---- RECORDED DATA

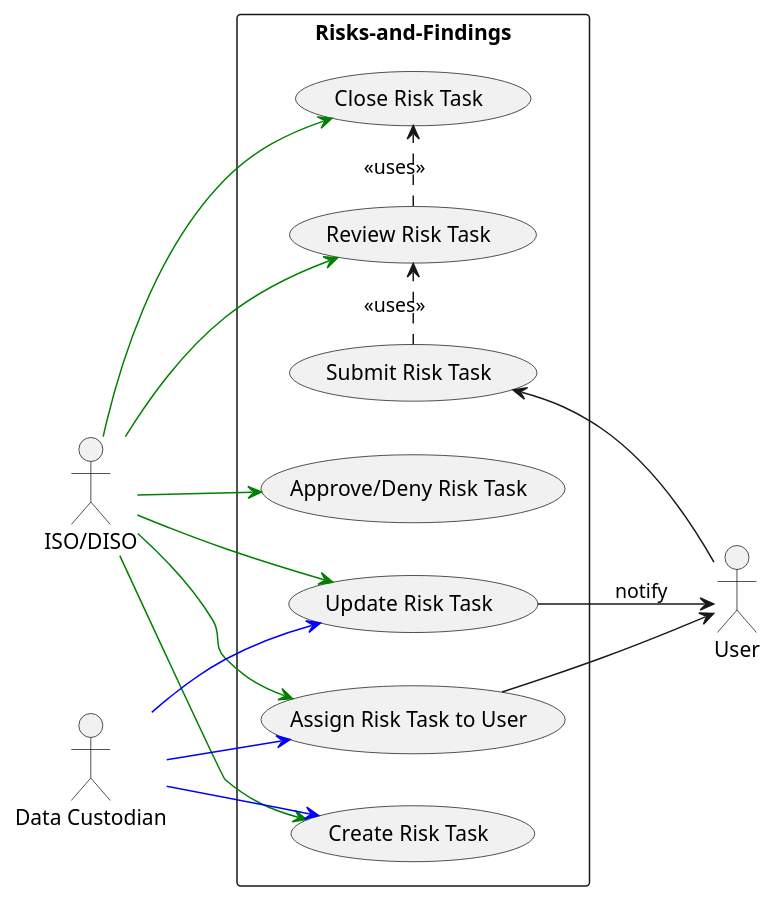
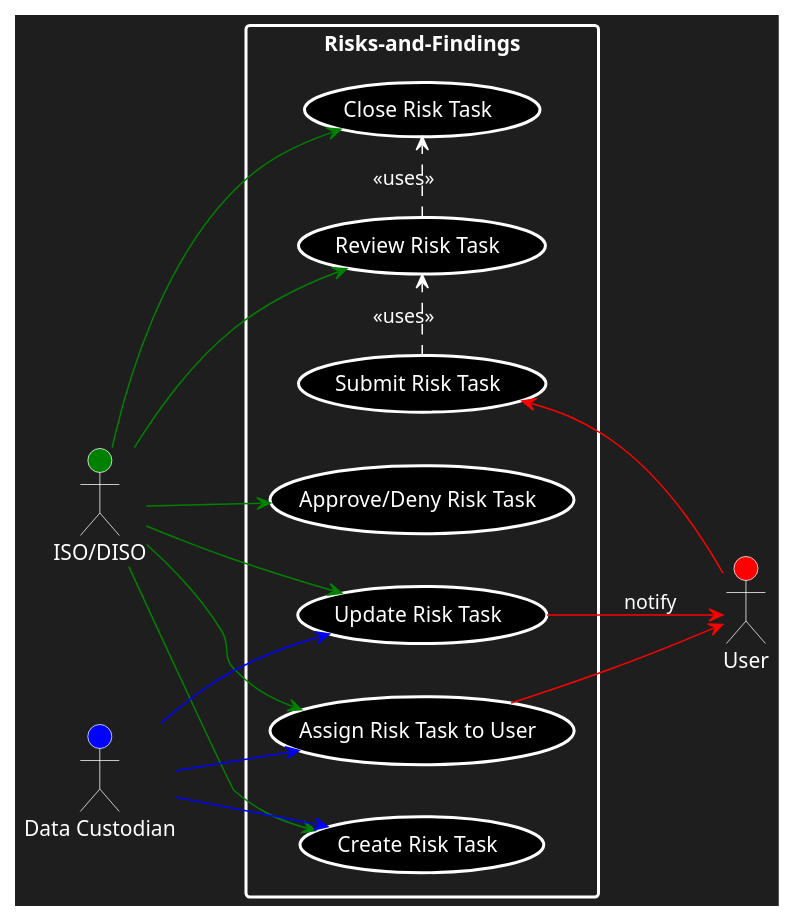
Before and after one commit to COS301-SE-2023/InfoSafe: the diagram in Documentation/Diagrams/Risks-and-Findings.puml, drawn with PlantUML.

Commit message:
Updated Risk and findings usecase diagram

```diff
--- a/Documentation/Diagrams/Risks-and-Findings.puml
+++ b/Documentation/Diagrams/Risks-and-Findings.puml
@@ -1,29 +1,30 @@
 @startuml
+skinparam backgroundColor #1e1e1e
 left to right direction
-actor "ISO/DISO" as iso
-actor "Data Custodian" as dc
-actor "User" as user
-rectangle Risks-and-Findings{
-usecase "Create Risk Task" as UC1
-usecase "Update Risk Task" as UC2
-usecase "Approve/Deny Risk Task" as UC3
-usecase "Review Risk Task" as UC4
-usecase "Close Risk Task" as UC5
-usecase "Assign Risk Task to User" as UC6
-usecase "Submit Risk Task" as UC7
+actor "ISO/DISO" as iso #green;text:white;line:white
+actor "Data Custodian" as dc #blue;text:white;line:white
+actor "User" as user #red;text:white;line:white
+rectangle Risks-and-Findings #text:white;line.bold;line:white {
+usecase "Create Risk Task" as UC1 #black;text:white;line.bold;line:white
+usecase "Update Risk Task" as UC2 #black;text:white;line.bold;line:white
+usecase "Approve/Deny Risk Task" as UC3 #black;text:white;line.bold;line:white
+usecase "Review Risk Task" as UC4 #black;text:white;line.bold;line:white
+usecase "Close Risk Task" as UC5 #black;text:white;line.bold;line:white
+usecase "Assign Risk Task to User" as UC6 #black;text:white;line.bold;line:white
+usecase "Submit Risk Task" as UC7 #black;text:white;line.bold;line:white
 }
-UC4 .> UC5 : <<uses>>
+UC4 .> (UC5) #line:white;text:white : <<uses>>
 iso -[#green]-> UC1
 dc -[#blue]-> UC1
 iso -[#green]-> UC6
-UC6 ---> user
+UC6 -[#red]-> user
 iso -[#green]-> UC2
 dc -[#blue]-> UC2
 iso -[#green]-> UC3
 iso -[#green]-> UC4
 iso -[#green]-> UC5
-UC2 --> user : notify
-user --> UC7
+UC2 -[#red]-> user #text:white : notify
+user -[#red]-> UC7
 dc -[#blue]-> UC6
-UC7 .> UC4 : <<uses>>
+UC7 .> (UC4) #line:white;text:white : <<uses>>
 @enduml
```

--------

* [WORK REQUIRED]:
For the records above, state the count of lines where "Risks" appears, without any other text.

* [WRITTEN RESPONSE]:
5